*YOUR TASK*. Among the entries that follow, count the lines with the word "Component" and report the number by itself.

▬▬▬▬▬▬▬▬▬▬

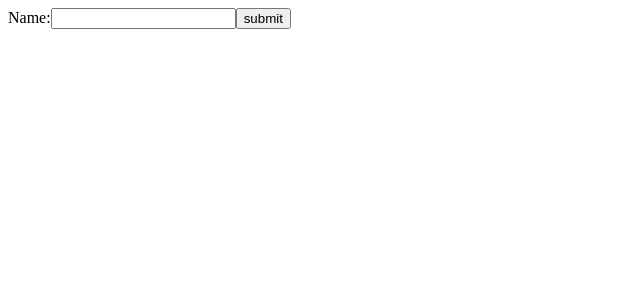
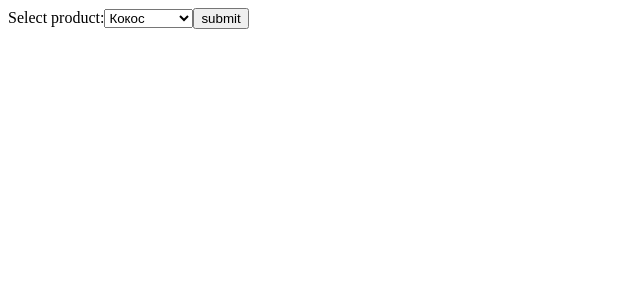
Before and after one commit to dangor220/learning-react, a React app: page / in a window 1280 px wide. Shown: the top 300 px of the page, without its empty margins (0-640 px from the left). Built offline with nearby package versions, Linux system fonts and the light colour scheme.

Commit message:
feat: add select form

```diff
--- a/src/App.js
+++ b/src/App.js
@@ -294,32 +294,74 @@ import './App.css';
 // }
 
 
+// export default class App extends Component {
+// 	render() {
+// 		return <NameForm />;
+// 	}
+// }
+
+// class NameForm extends Component {
+// 	constructor(props) {
+// 		super(props);
+// 		this.state = {value: ''};
+// 		this.handleChange = this.handleChange.bind(this);
+// 		this.handleSubmit = this.handleSubmit.bind(this);
+// 	}
+// 	handleChange(event) {
+// 		this.setState({value: event.target.value})
+// 	}
+// 	handleSubmit(event) {
+// 		alert('Name user ' + this.state.value);
+// 		event.preventDefault();
+// 	}
+
+// 	render() {
+// 		return (
+// 			<form onSubmit={this.handleSubmit}>
+// 				Name:
+// 				<input type="text" value={this.state.value} onChange={this.handleChange} />
+// 				<input type="submit" value="submit"/>
+// 			</form>
+// 		)
+// 	}
+// }
+
 export default class App extends Component {
 	render() {
-		return <NameForm />;
+		return <SelectForm />;
 	}
 }
 
-class NameForm extends Component {
+
+class SelectForm extends Component {
 	constructor(props) {
 		super(props);
-		this.state = {value: ''};
+		this.state = {value: 'coconut'};
+
 		this.handleChange = this.handleChange.bind(this);
 		this.handleSubmit = this.handleSubmit.bind(this);
 	}
+
 	handleChange(event) {
 		this.setState({value: event.target.value})
 	}
 	handleSubmit(event) {
-		alert('Name user ' + this.state.value);
-		event.preventDefault();
+		alert('Selec default: ' + this.state.value);
+		event.preventDefault()
 	}
 
 	render() {
 		return (
 			<form onSubmit={this.handleSubmit}>
-				Name:
-				<input type="text" value={this.state.value} onChange={this.handleChange} />
+			<label>
+				Select product:
+				<select value={this.state.value} onChange={this.handleChange}>
+					<option value="grapefruit">Грейпфрут</option>
+					<option value="lime">Лайм</option>
+					<option value="coconut">Кокос</option>
+					<option value="mango">Манго</option>
+				</select>
+			</label>
 				<input type="submit" value="submit"/>
 			</form>
 		)
```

▬▬▬▬▬▬▬▬▬▬

*COMPLETED EXERCISE*. 5